“When tequila became successful in the 80s and 90s, no consumers were asking how they were making the product, it was just about meeting the demand. The challenge <for mezcal> is how you grow – it would be stupid to use a difusor and to change the craft of the product. The brand is destroyed forever.”

Saldaña pauses before adding, “Can we make mezcal for the people in the correct way? Can we be a medium sized brand that is made traditionally? Brand owners understand that the essence of mezcal is to keep an honest, clean process of production that will bring the flavors of the mezcal in the right way.”

When I talk about the irony of how people are so demanding of where their food comes from and understanding that and seemingly so unconcerned about how their alcoholic spirits are produced, he nods his head in agreement and responds “What is the alcohol people are going to choose – people need better options. We think the world deserves to drink better – we are in a place to bring products to market that bring positive impacts to the small communities… Montelobos is certified organic and much of the agave grown for mezcal is organic even if not certified. Fertilizers are not as much of a concern as usually only for the first or second year are agaves fertilized. Herbicides are a much bigger issue because those remain in the soil.”

He continues, “Creating the opportunity to offer more mezcal to the world is not a bad thing. The role of brands is to try and minimize the negative impacts.” 

I ask him about how when Montelobos first came out, he was very adamant about how they would never use wild agave, but that they now have both an ensemble and a tobala in their portfolio. “It is important to look at where the wild agave is coming from. Obviously in Oaxaca there is a problem <because of the demand> but other regions still have plenty of wild agave. We work with Don Aaron Alva in Puebla who began growing Tobala by seed in 2003. He is also growing papalometl, cupreata, and karwinskiis from seeds from Oaxaca. If brands continue planting more and more, eventually overharvesting will not be an issue.”

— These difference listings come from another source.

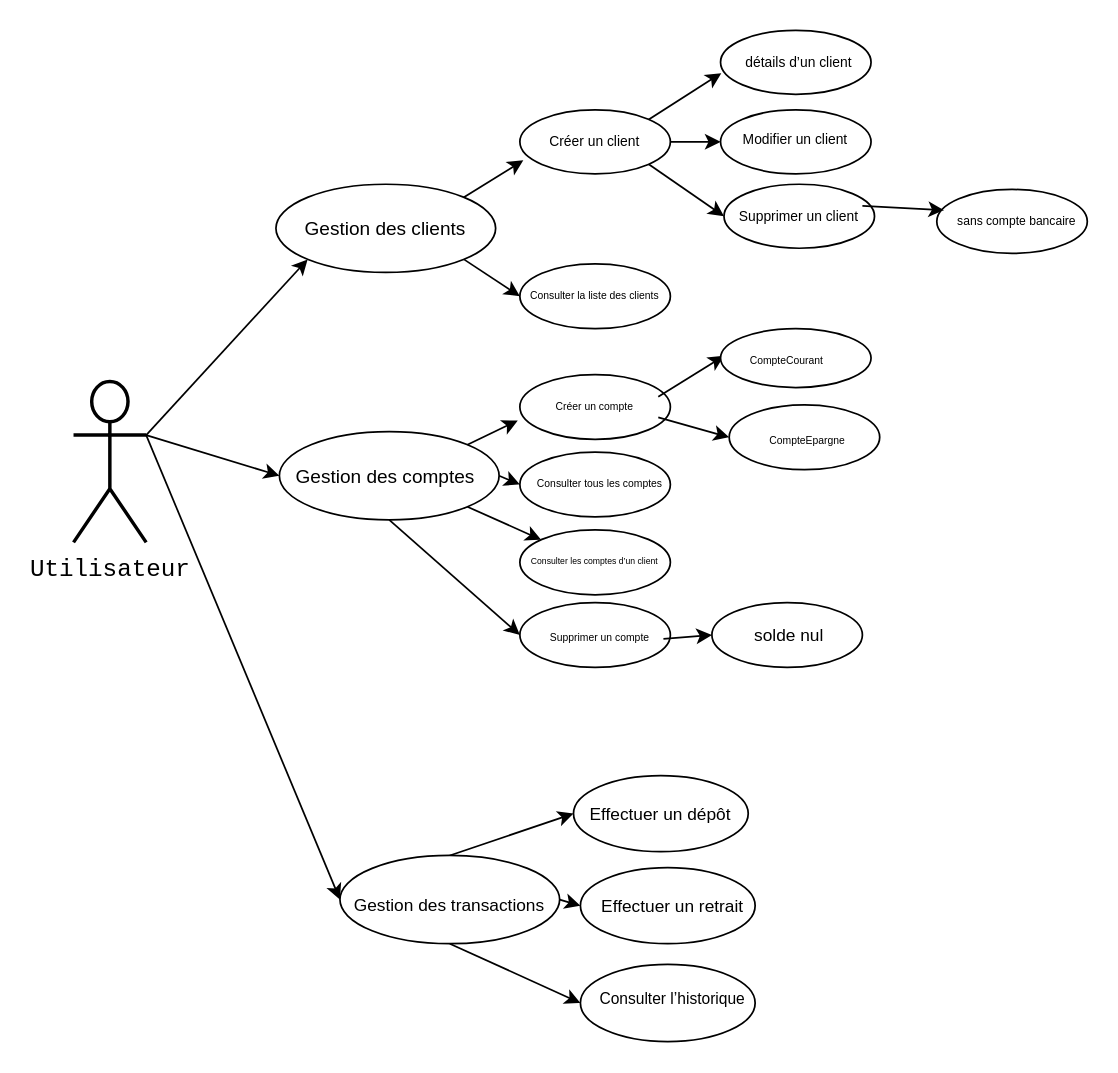
The draw.io diagram useCase.drawio in khalidelyounssi/Application-Bancaire, before the edit. Source tidied: cells renumbered, new cells numbered last; positions are measured from the earlier drawing's top-left corner, leaving out a move shared by most shapes. Both pictures are drawn from the tidied source at 173%, with x=0, y=0 at pixel (73, 29).
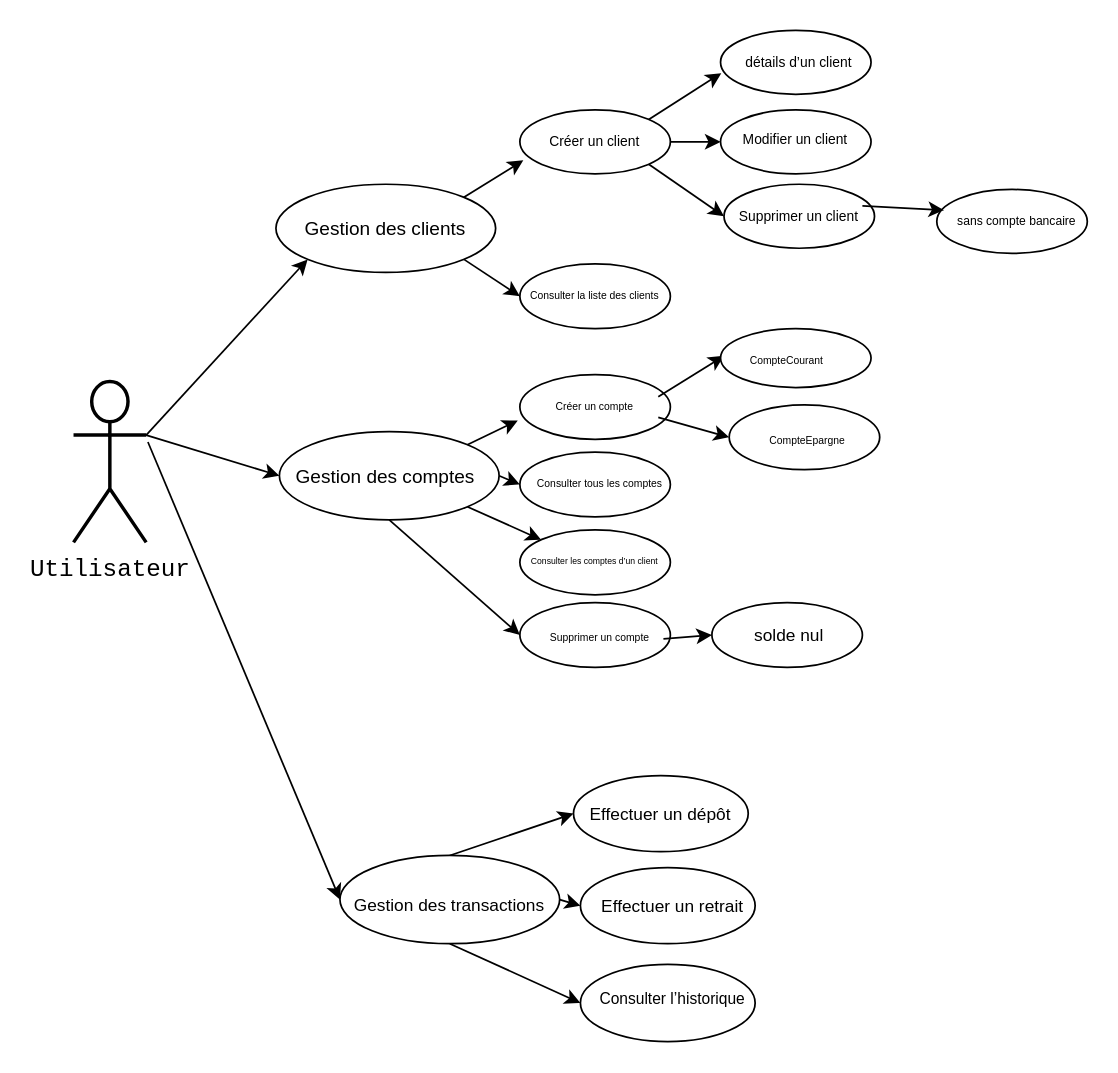
The same diagram, later.

Commit message (it also covers changes not shown here):
feat : uml and use case

The change refers to these unchanged cells:
```xml
<mxCell id="5" value="&lt;div style=&quot;font-family: Consolas, &amp;quot;Courier New&amp;quot;, monospace; font-size: 14px; line-height: 19px; white-space-collapse: preserve;&quot;&gt;&lt;span style=&quot;&quot;&gt;Utilisateur&lt;/span&gt;&lt;/div&gt;" style="shape=umlActor;verticalLabelPosition=bottom;verticalAlign=top;html=1;outlineConnect=0;strokeWidth=2;labelBackgroundColor=default;fontColor=default;" parent="1" vertex="1">
  <mxGeometry y="203" width="42" height="93" as="geometry" />
</mxCell>
<mxCell id="16" style="ellipse;whiteSpace=wrap;html=1;" parent="1" vertex="1">
  <mxGeometry x="154" y="477" width="127" height="51" as="geometry" />
</mxCell>
```

Diff of the diagram source:
```diff
@@
-    <mxCell id="4" style="edgeStyle=none;html=1;exitX=1;exitY=0.3333333333333333;exitDx=0;exitDy=0;exitPerimeter=0;entryX=0;entryY=0.5;entryDx=0;entryDy=0;" parent="1" edge="1" source="5" target="16">
-      <mxGeometry relative="1" as="geometry" />
+    <mxCell id="4" style="edgeStyle=none;html=1;entryX=0;entryY=0.5;entryDx=0;entryDy=0;" parent="1" edge="1" target="16">
+      <mxGeometry relative="1" as="geometry">
+        <mxPoint x="43" y="238" as="sourcePoint" />
+      </mxGeometry>
     </mxCell>
```
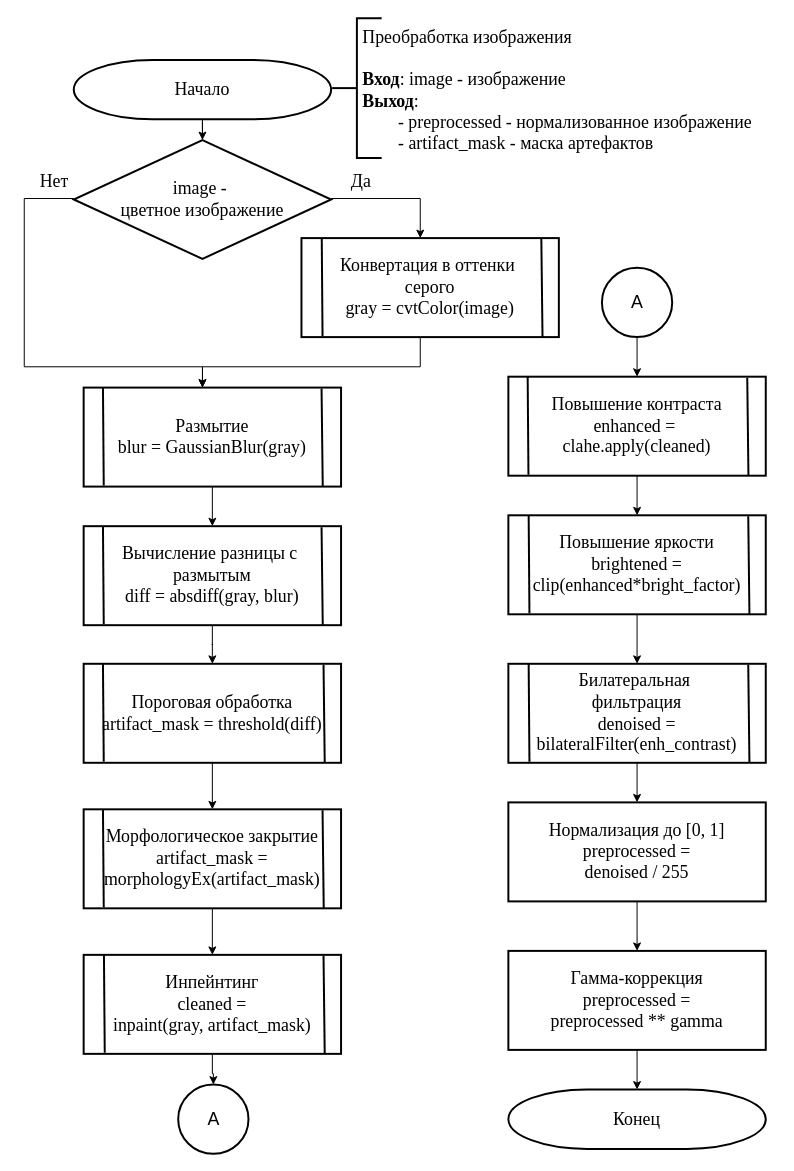
Earlier version of the draw.io diagram page "Преобработка изображения" (3 of 8) of report/Диаграммки.drawio (lalala-0/VKR_BMSTU). Source tidied: cells renumbered, new cells numbered last; positions are measured from the earlier drawing's top-left corner, leaving out a move shared by most shapes. Both pictures are drawn from the tidied source at 99%, with x=0, y=0 at pixel (24, 18).
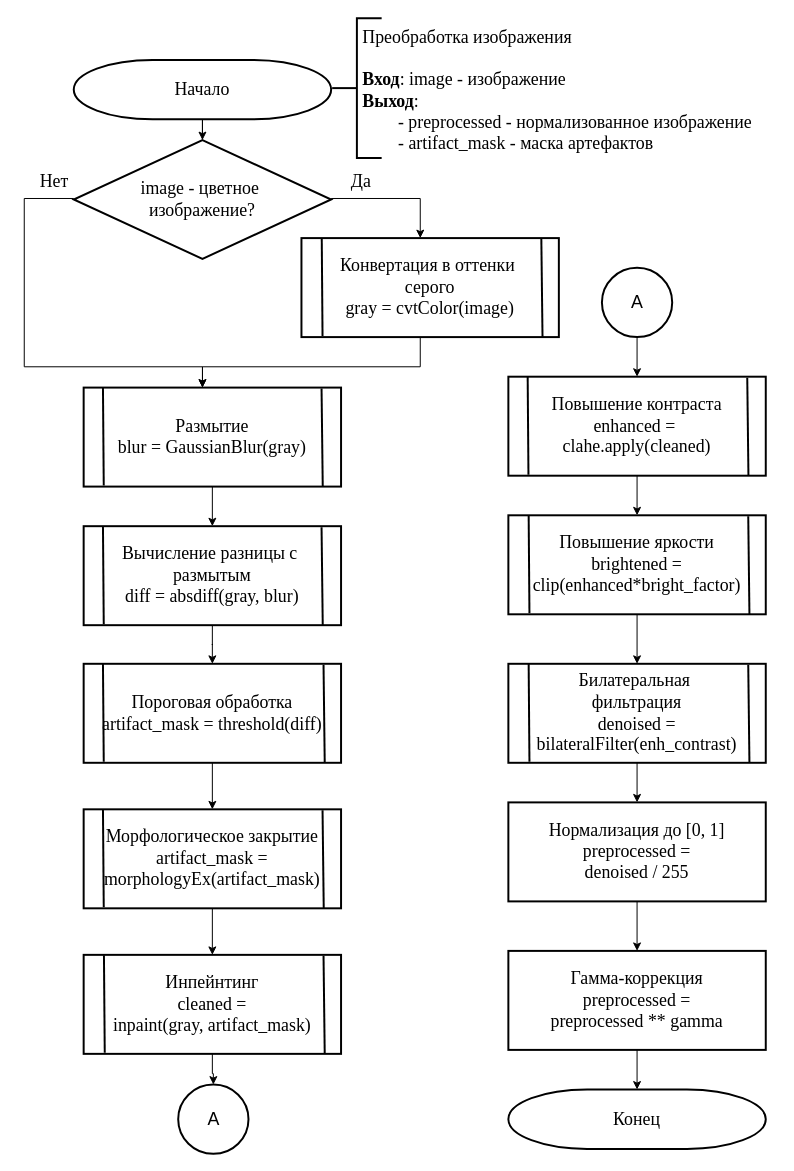
The same diagram, later.

The edit, as a diff of the source:
```diff
@@
-    <mxCell id="10" value="&lt;div style=&quot;&quot;&gt;&lt;div&gt;&lt;span&gt;&lt;font style=&quot;color: rgb(0, 0, 0);&quot;&gt;image -&amp;nbsp;&lt;/font&gt;&lt;/span&gt;&lt;/div&gt;&lt;div&gt;&lt;span&gt;&lt;font style=&quot;color: rgb(0, 0, 0);&quot;&gt;цветное изображение&lt;/font&gt;&lt;/span&gt;&lt;/div&gt;&lt;/div&gt;" style="strokeWidth=2;html=1;shape=mxgraph.flowchart.decision;whiteSpace=wrap;fontFamily=Times New Roman;fontSize=18;labelBackgroundColor=none;" parent="1" vertex="1">
+    <mxCell id="10" value="&lt;div style=&quot;&quot;&gt;&lt;div&gt;&lt;span&gt;&lt;font style=&quot;color: rgb(0, 0, 0);&quot;&gt;image -&amp;nbsp;&lt;/font&gt;&lt;/span&gt;&lt;span style=&quot;background-color: transparent;&quot;&gt;цветное&amp;nbsp;&lt;/span&gt;&lt;/div&gt;&lt;div&gt;&lt;span style=&quot;background-color: transparent;&quot;&gt;изображение?&lt;/span&gt;&lt;/div&gt;&lt;/div&gt;" style="strokeWidth=2;html=1;shape=mxgraph.flowchart.decision;whiteSpace=wrap;fontFamily=Times New Roman;fontSize=18;labelBackgroundColor=none;" parent="1" vertex="1">
       <mxGeometry x="50" y="123" width="260" height="120" as="geometry" />
     </mxCell>
```
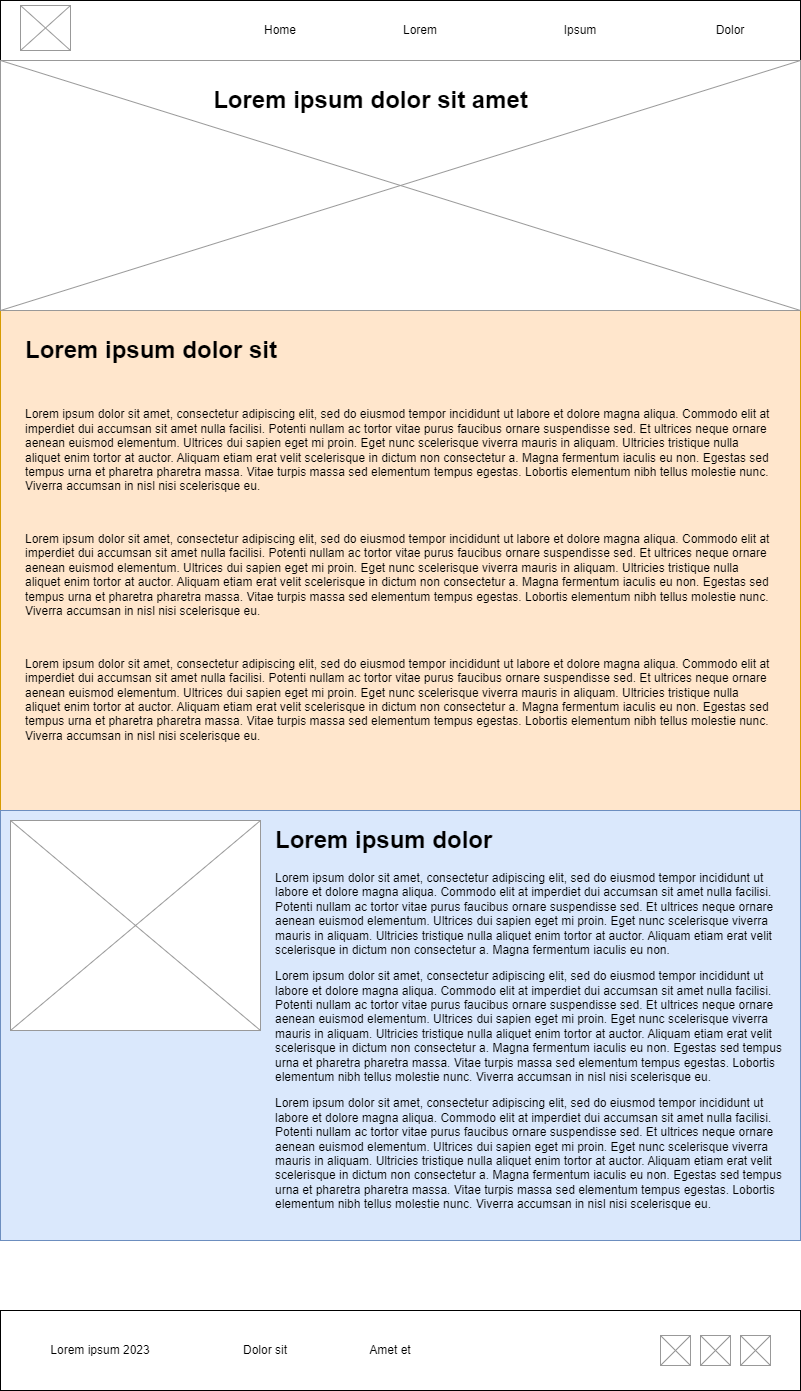
This is wwr/images/wireframe_rivers.png from tshanim/wdd130, a draw.io export, as it was before one commit. Source tidied: cells renumbered, new cells last; positions are measured from the earlier drawing's top-left corner, leaving out a move shared by most shapes.
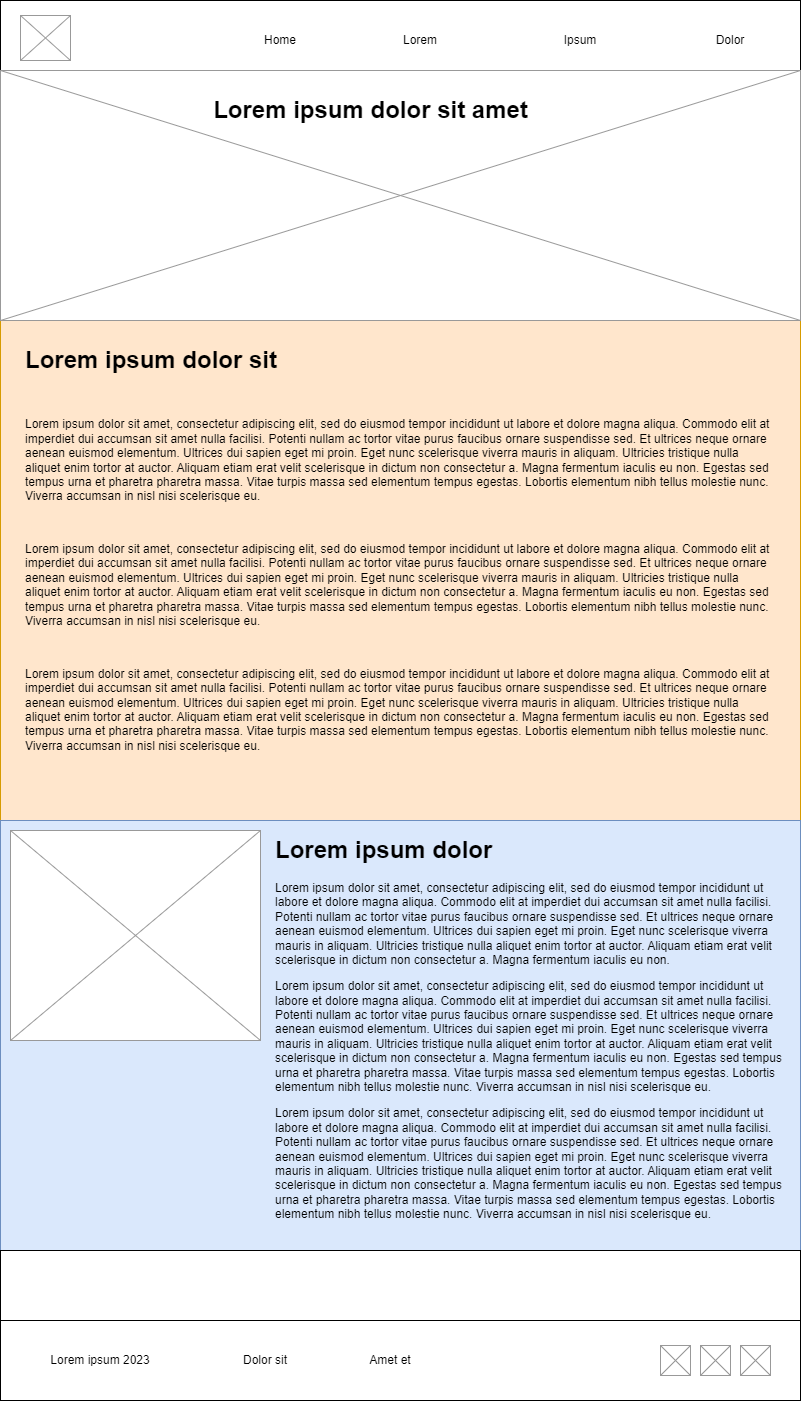
The same diagram one commit later.

Commit message:
updated the wireframe for page2 again

Diff of the diagram source:
```diff
@@ -6,7 +6,7 @@
       <mxGeometry y="310" width="800" height="500" as="geometry" />
     </mxCell>
     <mxCell id="3" style="rounded=0;whiteSpace=wrap;html=1;" parent="1" vertex="1">
-      <mxGeometry width="800" height="60" as="geometry" />
+      <mxGeometry y="-10" width="800" height="70" as="geometry" />
     </mxCell>
     <mxCell id="4" style="verticalLabelPosition=bottom;shadow=0;dashed=0;align=center;html=1;verticalAlign=top;strokeWidth=1;shape=mxgraph.mockup.graphics.simpleIcon;strokeColor=#999999;" parent="1" vertex="1">
       <mxGeometry x="20" y="5" width="50" height="45" as="geometry" />
@@ -62,5 +62,8 @@
     <mxCell id="21" value="Lorem ipsum dolor sit amet" style="text;strokeColor=none;fillColor=none;html=1;fontSize=24;fontStyle=1;verticalAlign=middle;align=center;" parent="1" vertex="1">
       <mxGeometry x="200" y="80" width="340" height="40" as="geometry" />
     </mxCell>
+    <mxCell id="22" style="rounded=0;whiteSpace=wrap;html=1;fillStyle=dots;" parent="1" vertex="1">
+      <mxGeometry y="1240" width="800" height="70" as="geometry" />
+    </mxCell>
   </root>
 </mxGraphModel>
```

When we start talking about agaves and species and what is called what, Saldaña puts on his scientific hat. “We have geneticists and biologists arguing about what is a cupreata, what is a tobala, when they share genetic markets. The obsession to classify agaves and varieties is complicated, and made more so with the CRM labeling rules. You can’t put Potatorum Suc, Suc being the man who identified this plant, on your label, you can only say Potatorum which is not enough.” 

Our time is coming to an end, though there is so much more we could talk about. We come back around to Casa Lumbre Spirits and the future.

“With our experience with Montelobos and Ancho Reyes we now understand how to spot opportunities and act on them. We are investigating botanicals, corn, the microbiology of wild fermentation and pulque. There are distillers in Peru and Columbia who are playing around with local plants and distilling them. We can look to help this kind of spirit development by working with them to help them understand the flavor demands in the US and Europe. Casa Lumbre is a dragon of multiple heads.”

I spend the rest of the day on a walking tour at Abastos Market. We taste different nieves and sorbetes, quesadillas, empanadas, tlayudas, an incredible goat barbacoa, freshly ground chocolate. My mind is on flavors and how rooted they are to place, how no one masa tastes like another at the different puestos where we stop. We sip pulque that is fresh and another that is several days old, tepache, some pickled fruit that tastes like a bitter olive. It is limitless what is available, which I imagine is precisely how Saldaña feels.